==== Data supplied

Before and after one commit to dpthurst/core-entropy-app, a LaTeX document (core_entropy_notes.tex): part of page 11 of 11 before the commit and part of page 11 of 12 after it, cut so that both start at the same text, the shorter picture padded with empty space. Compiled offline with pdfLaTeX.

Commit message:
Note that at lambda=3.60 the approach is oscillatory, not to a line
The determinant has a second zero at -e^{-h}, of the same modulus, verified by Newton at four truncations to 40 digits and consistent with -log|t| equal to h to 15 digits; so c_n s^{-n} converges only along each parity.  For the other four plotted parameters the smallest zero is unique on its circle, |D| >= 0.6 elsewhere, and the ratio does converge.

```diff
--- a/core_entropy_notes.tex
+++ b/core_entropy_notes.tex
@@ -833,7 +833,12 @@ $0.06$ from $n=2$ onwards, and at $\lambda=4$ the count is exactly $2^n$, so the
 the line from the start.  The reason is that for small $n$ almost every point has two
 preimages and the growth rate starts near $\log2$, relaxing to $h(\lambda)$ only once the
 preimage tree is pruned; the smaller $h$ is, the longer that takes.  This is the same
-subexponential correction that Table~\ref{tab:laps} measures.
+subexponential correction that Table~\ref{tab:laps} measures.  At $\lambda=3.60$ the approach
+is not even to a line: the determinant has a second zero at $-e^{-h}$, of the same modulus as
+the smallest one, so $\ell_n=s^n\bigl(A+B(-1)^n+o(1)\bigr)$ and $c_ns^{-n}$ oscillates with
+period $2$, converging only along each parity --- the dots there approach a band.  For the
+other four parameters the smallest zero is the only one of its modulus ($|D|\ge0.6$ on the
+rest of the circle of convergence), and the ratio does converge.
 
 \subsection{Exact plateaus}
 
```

========

## Task details
Repeat the whole of the data above exactly as it appears.

## Response for this exercise
Before and after one commit to dpthurst/core-entropy-app, a LaTeX document (core_entropy_notes.tex): part of page 11 of 11 before the commit and part of page 11 of 12 after it, cut so that both start at the same text, the shorter picture padded with empty space. Compiled offline with pdfLaTeX.

Commit message:
Note that at lambda=3.60 the approach is oscillatory, not to a line
The determinant has a second zero at -e^{-h}, of the same modulus, verified by Newton at four truncations to 40 digits and consistent with -log|t| equal to h to 15 digits; so c_n s^{-n} converges only along each parity.  For the other four plotted parameters the smallest zero is unique on its circle, |D| >= 0.6 elsewhere, and the ratio does converge.

```diff
--- a/core_entropy_notes.tex
+++ b/core_entropy_notes.tex
@@ -833,7 +833,12 @@ $0.06$ from $n=2$ onwards, and at $\lambda=4$ the count is exactly $2^n$, so the
 the line from the start.  The reason is that for small $n$ almost every point has two
 preimages and the growth rate starts near $\log2$, relaxing to $h(\lambda)$ only once the
 preimage tree is pruned; the smaller $h$ is, the longer that takes.  This is the same
-subexponential correction that Table~\ref{tab:laps} measures.
+subexponential correction that Table~\ref{tab:laps} measures.  At $\lambda=3.60$ the approach
+is not even to a line: the determinant has a second zero at $-e^{-h}$, of the same modulus as
+the smallest one, so $\ell_n=s^n\bigl(A+B(-1)^n+o(1)\bigr)$ and $c_ns^{-n}$ oscillates with
+period $2$, converging only along each parity --- the dots there approach a band.  For the
+other four parameters the smallest zero is the only one of its modulus ($|D|\ge0.6$ on the
+rest of the circle of convergence), and the ratio does converge.
 
 \subsection{Exact plateaus}
 
```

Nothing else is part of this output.